Search the data for the word "bgcolor" and copy out every line that has it.

**Data shown:**
"""
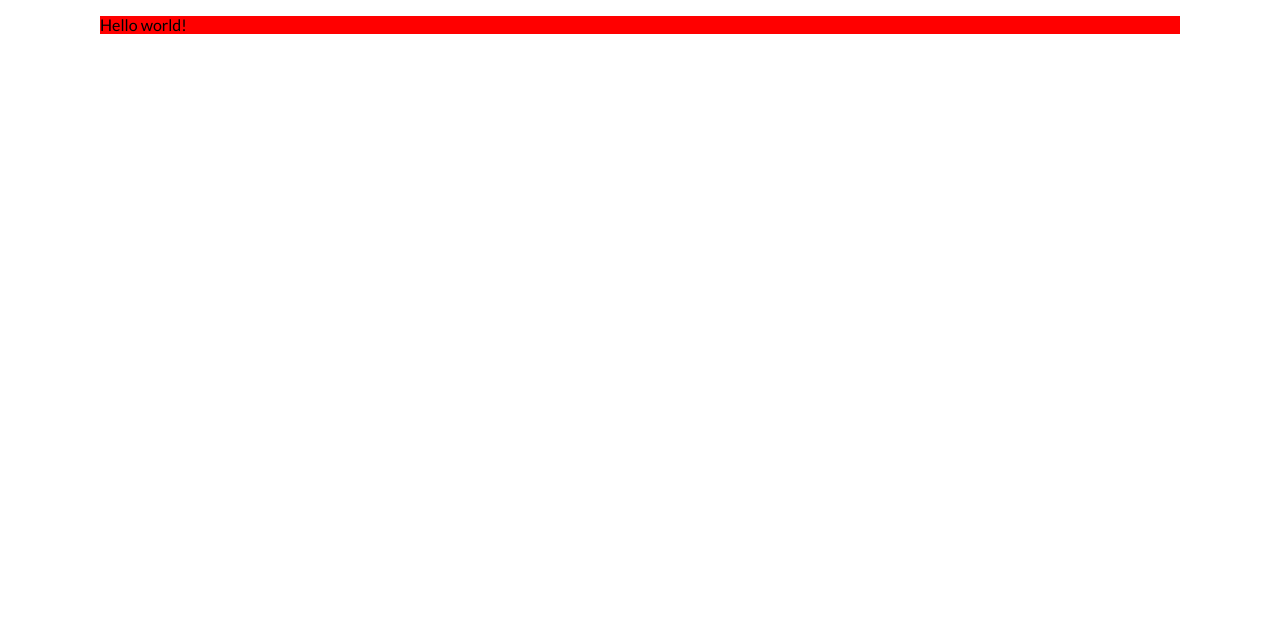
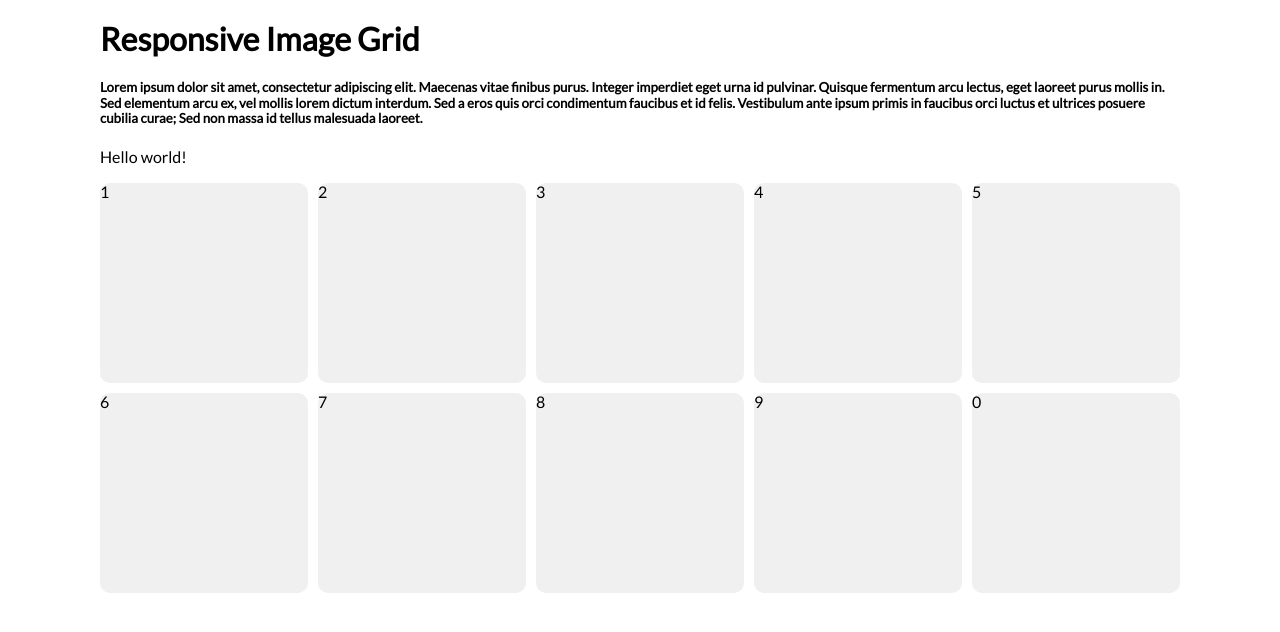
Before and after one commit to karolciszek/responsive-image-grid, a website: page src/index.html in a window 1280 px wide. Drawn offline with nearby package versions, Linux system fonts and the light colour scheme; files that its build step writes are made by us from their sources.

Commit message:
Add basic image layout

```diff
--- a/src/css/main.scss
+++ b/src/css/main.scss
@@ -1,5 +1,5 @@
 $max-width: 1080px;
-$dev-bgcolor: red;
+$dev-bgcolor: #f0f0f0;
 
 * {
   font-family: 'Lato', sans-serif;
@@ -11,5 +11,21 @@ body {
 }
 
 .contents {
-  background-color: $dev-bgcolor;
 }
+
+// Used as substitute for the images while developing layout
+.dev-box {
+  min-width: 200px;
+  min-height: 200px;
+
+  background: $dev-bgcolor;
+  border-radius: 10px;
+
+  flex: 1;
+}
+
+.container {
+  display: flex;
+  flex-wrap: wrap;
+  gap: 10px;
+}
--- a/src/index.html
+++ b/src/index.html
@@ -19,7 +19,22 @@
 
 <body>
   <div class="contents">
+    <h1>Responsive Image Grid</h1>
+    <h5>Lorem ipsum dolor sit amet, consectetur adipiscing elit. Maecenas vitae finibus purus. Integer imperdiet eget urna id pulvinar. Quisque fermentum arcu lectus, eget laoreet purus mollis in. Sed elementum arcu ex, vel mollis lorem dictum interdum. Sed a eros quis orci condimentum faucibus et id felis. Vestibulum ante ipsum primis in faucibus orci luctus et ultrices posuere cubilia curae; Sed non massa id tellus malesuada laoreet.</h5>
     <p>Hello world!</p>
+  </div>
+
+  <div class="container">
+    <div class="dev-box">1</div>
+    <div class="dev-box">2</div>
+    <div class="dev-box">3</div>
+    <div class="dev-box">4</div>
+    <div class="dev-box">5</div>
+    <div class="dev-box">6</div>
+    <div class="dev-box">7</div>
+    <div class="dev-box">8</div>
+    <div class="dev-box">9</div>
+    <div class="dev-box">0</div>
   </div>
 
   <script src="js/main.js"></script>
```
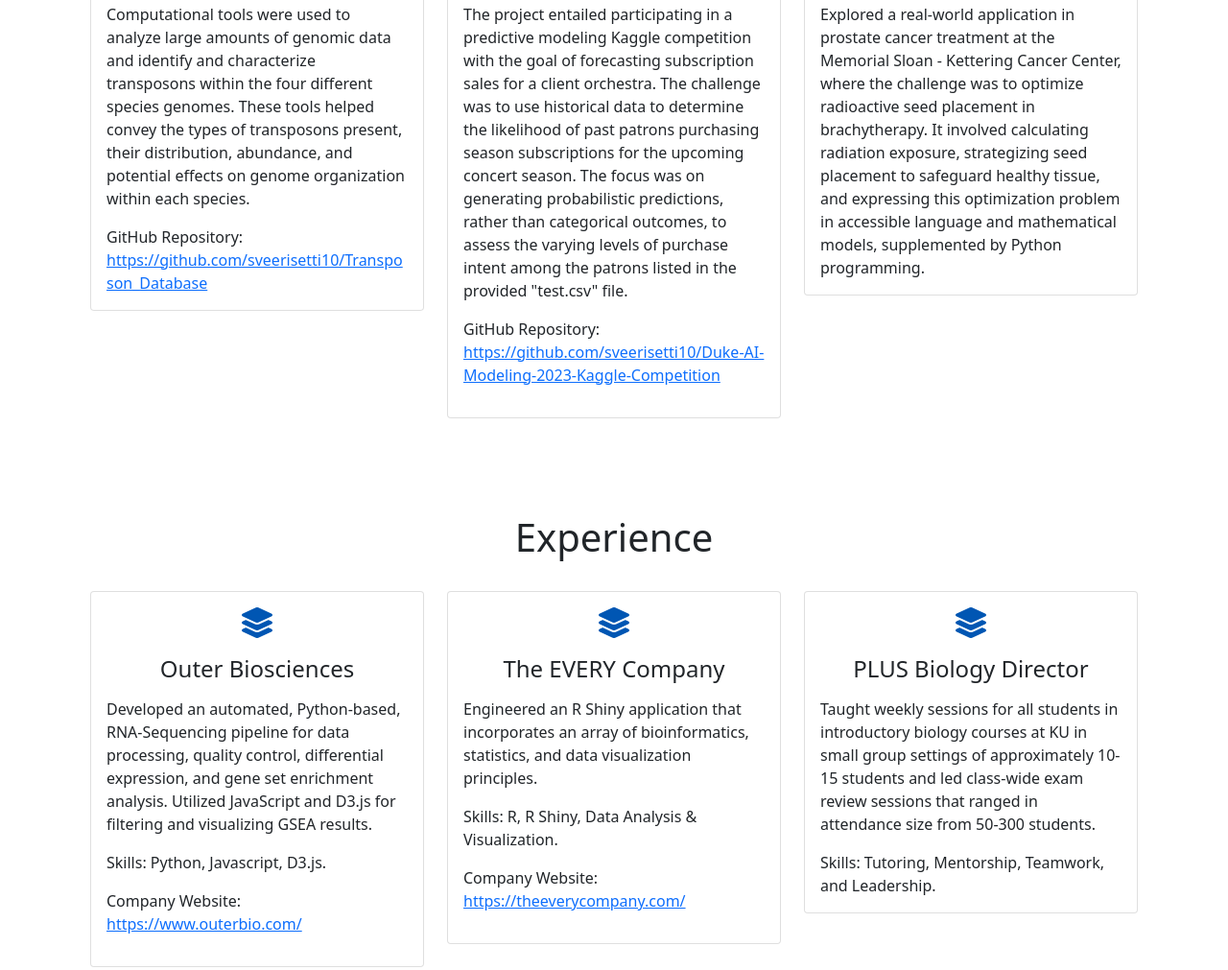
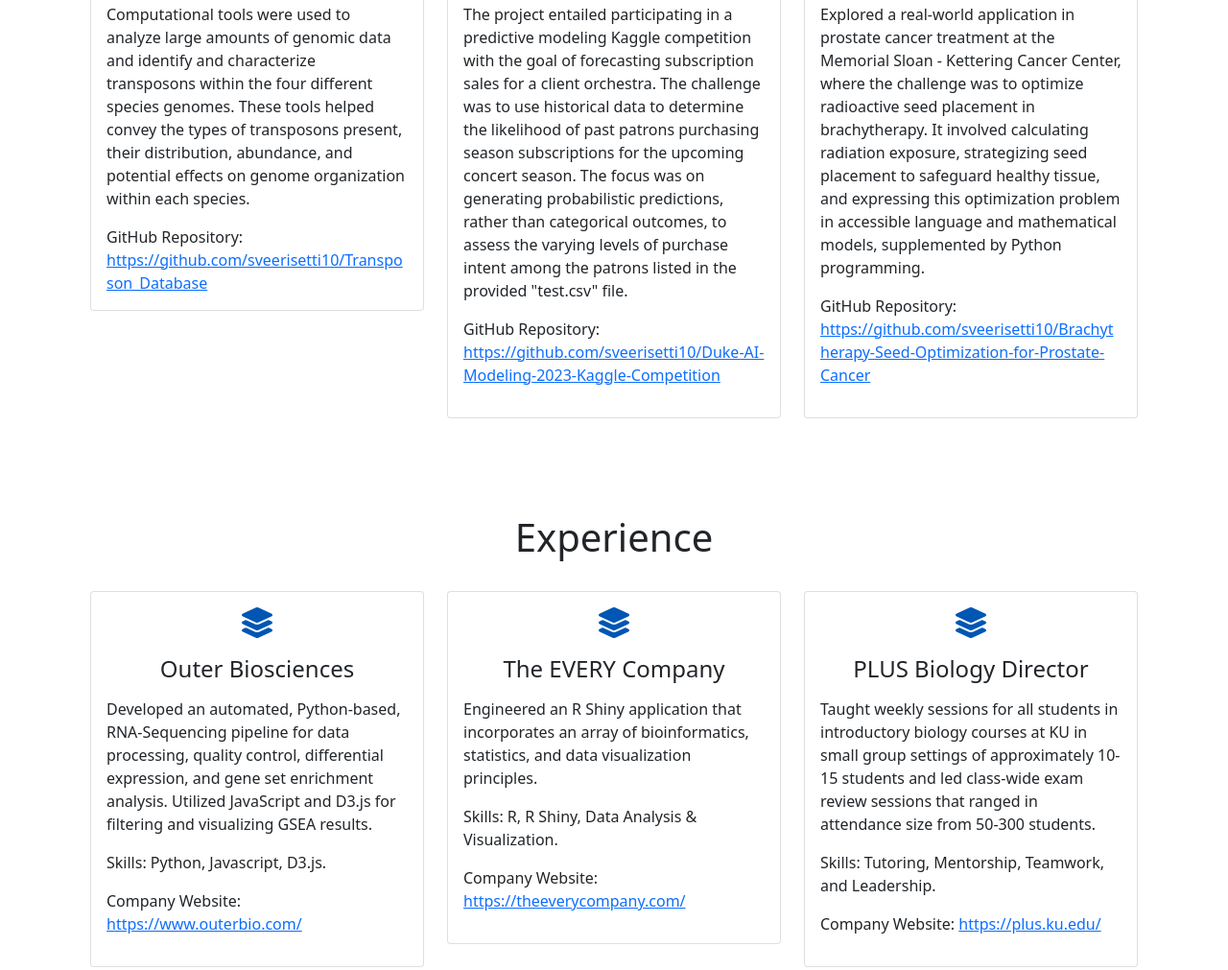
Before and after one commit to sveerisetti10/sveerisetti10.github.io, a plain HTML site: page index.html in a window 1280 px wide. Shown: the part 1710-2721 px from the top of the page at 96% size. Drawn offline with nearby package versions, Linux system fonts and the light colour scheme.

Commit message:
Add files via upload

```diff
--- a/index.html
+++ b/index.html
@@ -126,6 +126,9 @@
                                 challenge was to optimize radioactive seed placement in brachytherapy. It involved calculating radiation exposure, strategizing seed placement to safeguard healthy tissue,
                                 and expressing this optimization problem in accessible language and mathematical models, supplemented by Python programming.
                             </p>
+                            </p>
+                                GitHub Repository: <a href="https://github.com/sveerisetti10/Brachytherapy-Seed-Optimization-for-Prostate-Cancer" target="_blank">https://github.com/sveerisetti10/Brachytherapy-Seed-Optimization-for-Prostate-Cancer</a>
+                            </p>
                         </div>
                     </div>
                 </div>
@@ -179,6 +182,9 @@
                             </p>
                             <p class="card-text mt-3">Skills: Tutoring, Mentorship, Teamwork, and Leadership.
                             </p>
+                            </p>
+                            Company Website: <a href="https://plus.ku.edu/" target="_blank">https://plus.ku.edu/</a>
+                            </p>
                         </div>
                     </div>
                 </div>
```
"""
**Expected answer:**
-$dev-bgcolor: red;
+$dev-bgcolor: #f0f0f0;
-  background-color: $dev-bgcolor;
+  background: $dev-bgcolor;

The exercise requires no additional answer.